Series notes: $10 Liberty Gold
The Liberty Head $10 eagle was struck from 1838 through 1907 and was designed by Christian Gobrecht. The Liberty Head eagle is significantly smaller in size than the preceding Capped Bust to Right $10 eagle produced from 1795 through 1804. These eagles weigh 16.718 grams and have a diameter of 27 millimeters, which is about 0.8 grams lighter and 6 millimeters narrower in diameter than the early $10 gold eagles.
$10 Liberty Head eagles are generally subdivided as a type into two subtypes: these include the No Motto (?IN GOD WE TRUST?) Above Eagle design produced 1838 through 1866 and Motto Above Eagle motif struck from 1866 through 1907. Generally speaking, the earlier, No Motto Liberty Head $10 eagles are scarcer than the latter pieces, though the rarest Liberty Head eagles as a class are issues from the Charlotte (C), Carson City (CC), and Dahlonega (D) Mints, which struck far fewer examples across the board than their Philadelphia, New Orleans (O) and San Francisco (S) counterparts.

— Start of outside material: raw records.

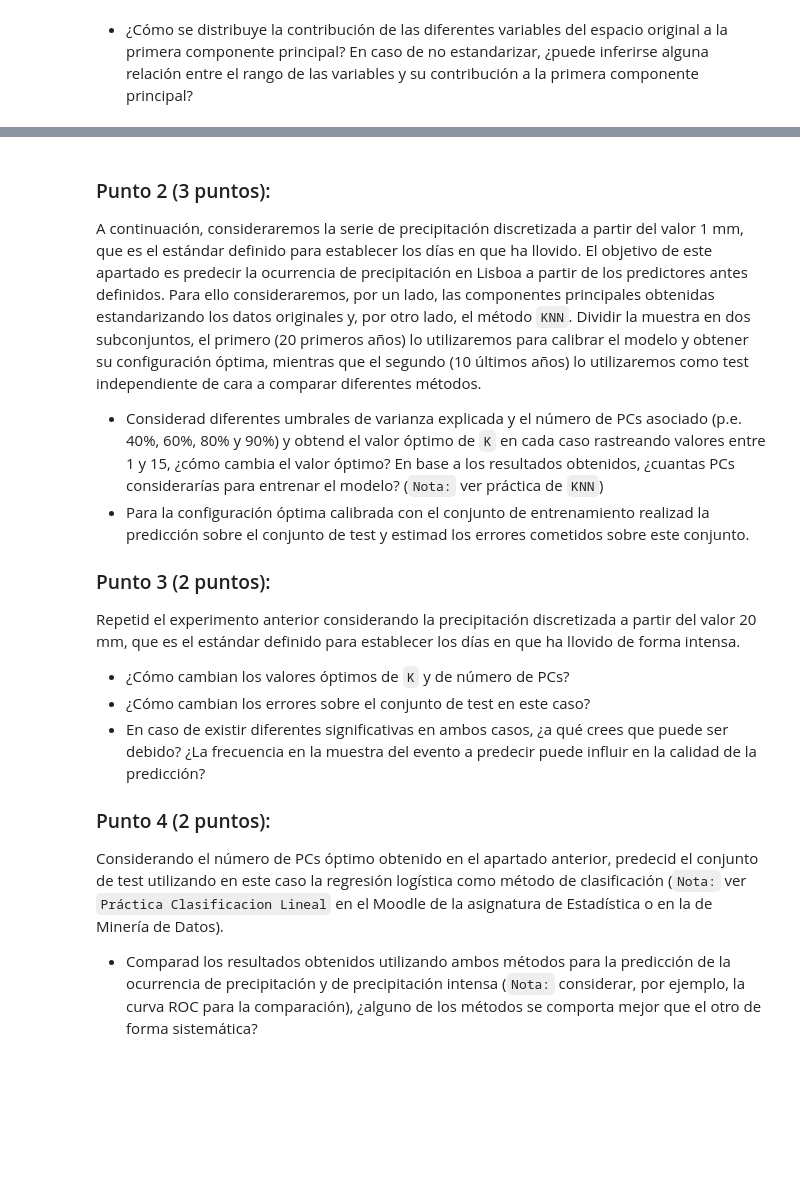
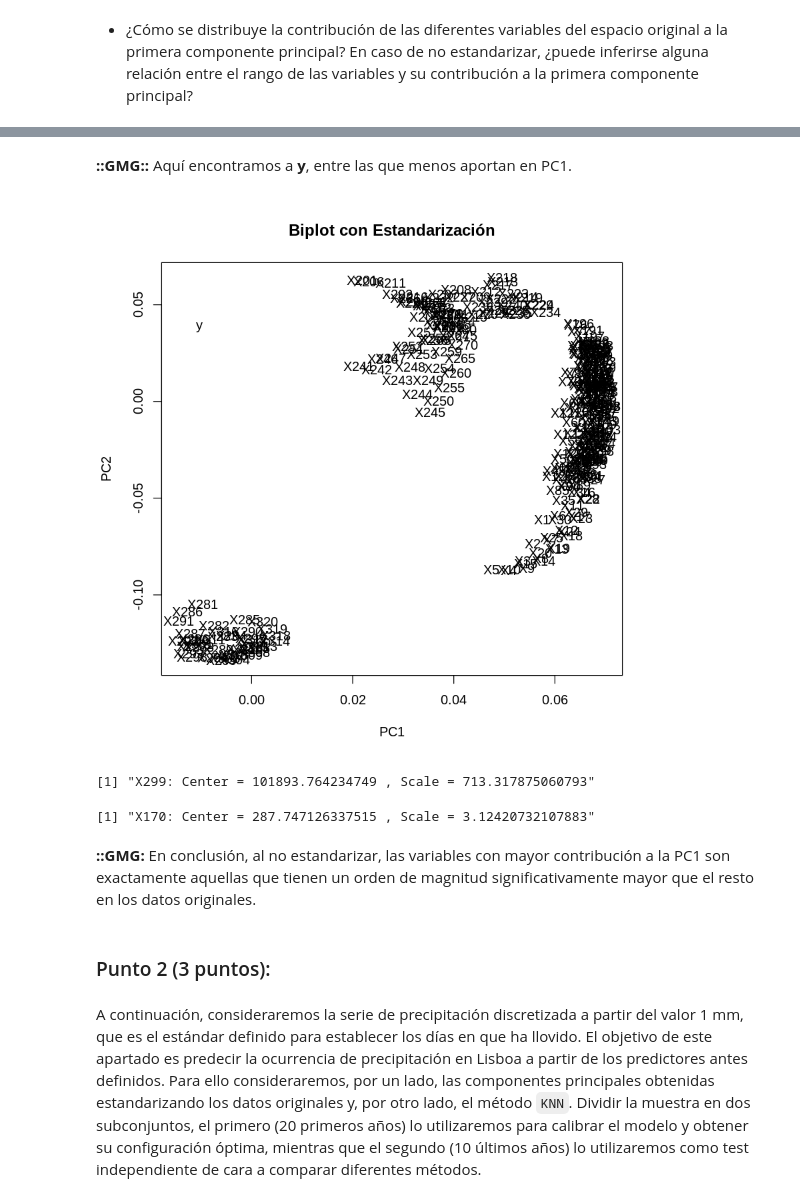
Before and after one commit to yerartdev/uc-m1966-datamining, a Jupyter notebook: d2/T02-m1966-clasificacion-reduccion-dimensionalidad.ipynb, the cells around one changed output, grey strips where cells are left out. Cells and saved outputs as stored; diff of their text form; code cells hidden in the pictures; blank space fills up the shorter version.

```diff
--- a/d2/T02-m1966-clasificacion-reduccion-dimensionalidad.ipynb
+++ b/d2/T02-m1966-clasificacion-reduccion-dimensionalidad.ipynb
@@ -389,21 +409,26 @@ _Referencias_
+# %% [markdown]
+**::GMG::** Aquí encontramos a **y**, entre las que menos aportan en PC1.
+# %%
+plot(pca_full_scaled$rotation, cex = 0)
+text(pca_full_scaled$rotation, labels = labels(pca_full_scaled$rotation)[[1]], cex = 1)
+title('Biplot con Estandarización')
+# %% [output]
+[figure, added]
+# %%
+#::GMG::¿Qué podemos decir de la variabilidad?
+#       Podemos hacernos una idea si miramos el center y scale
+#       de una de las variables ... por ejemplo X299 aparece entre las que más aportan sin estandarización
+paste('X299: Center =', pca_full_scaled$center[300], ', Scale =', pca_full_scaled$scale[300])
+# %% [output]
+[1] "X299: Center = 101893.764234749 , Scale = 713.317875060793"
+# %%
+#::GMG:: ... y X170 está entre las que menos aportan sin estandarización
+paste('X170: Center =', pca_full_scaled$center[171], ', Scale =', pca_full_scaled$scale[171])
+# %% [output]
+[1] "X170: Center = 287.747126337515 , Scale = 3.12420732107883"
+# %% [markdown]
+**::GMG:** En conclusión, al no estandarizar, las variables con mayor contribución a la PC1 son exactamente aquellas que tienen un orden de magnitud significativamente mayor que el resto en los datos originales.
+# %% [markdown]
+### Punto 2 (3 puntos):
 # %% [markdown]
-### Punto 2 (3 puntos):
-
 A continuación, consideraremos la serie de precipitación discretizada a partir del valor 1 mm, que es el estándar definido para establecer los días en que ha llovido. El objetivo de este apartado es predecir la ocurrencia de precipitación en Lisboa a partir de los predictores antes definidos. Para ello consideraremos, por un lado, las componentes principales obtenidas estandarizando los datos originales y, por otro lado, el método `KNN`. Dividir la muestra en dos subconjuntos, el primero (20 primeros años) lo utilizaremos para calibrar el modelo y obtener su configuración óptima, mientras que el segundo (10 últimos años) lo utilizaremos como test independiente de cara a comparar diferentes métodos.
-
-* Considerad diferentes umbrales de varianza explicada y el número de PCs asociado (p.e. 40%, 60%, 80% y 90%) y obtend el valor óptimo de `K` en cada caso rastreando valores entre 1 y 15, ¿cómo cambia el valor óptimo? En base a los resultados obtenidos, ¿cuantas PCs considerarías para entrenar el modelo? (`Nota:` ver práctica de `KNN`)
-* Para la configuración óptima calibrada con el conjunto de entrenamiento realizad la predicción sobre el conjunto de test y estimad los errores cometidos sobre este conjunto.
-
-### Punto 3 (2 puntos):
-
-Repetid el experimento anterior considerando la precipitación discretizada a partir del valor 20 mm, que es el estándar definido para establecer los días en que ha llovido de forma intensa.
-
-* ¿Cómo cambian los valores óptimos de `K` y de número de PCs?
-* ¿Cómo cambian los errores sobre el conjunto de test en este caso?
-* En caso de existir diferentes significativas en ambos casos, ¿a qué crees que puede ser debido? ¿La frecuencia en la muestra del evento a predecir puede influir en la calidad de la predicción?
-
-### Punto 4 (2 puntos):
-
-Considerando el número de PCs óptimo obtenido en el apartado anterior, predecid el conjunto de test utilizando en este caso la regresión logística como método de clasificación (`Nota:` ver `Práctica Clasificacion Lineal` en el Moodle de la asignatura de Estadística o en la de Minería de Datos).
-
-* Comparad los resultados obtenidos utilizando ambos métodos para la predicción de la ocurrencia de precipitación y de precipitación intensa (`Nota:` considerar, por ejemplo, la curva ROC para la comparación), ¿alguno de los métodos se comporta mejor que el otro de forma sistemática?
```
Also changed, not shown: parts of 14 cells of this notebook.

The seeming numismatic irony here is the origin of the rarest issue in the series; it is the 1875 Philadelphia $10 eagle, which saw a business-strike mintage of only 100 pieces and just 20 proofs. Examples of either typically trade for six figures. Overall, the $10 Liberty Head series is one of the most challenging pre-1933 United States gold series, with dozens upon dozens of challenging issues that each cost a minimum of four figures and a few extremely rare pieces that are difficult to track down even for collectors with the deepest of pockets.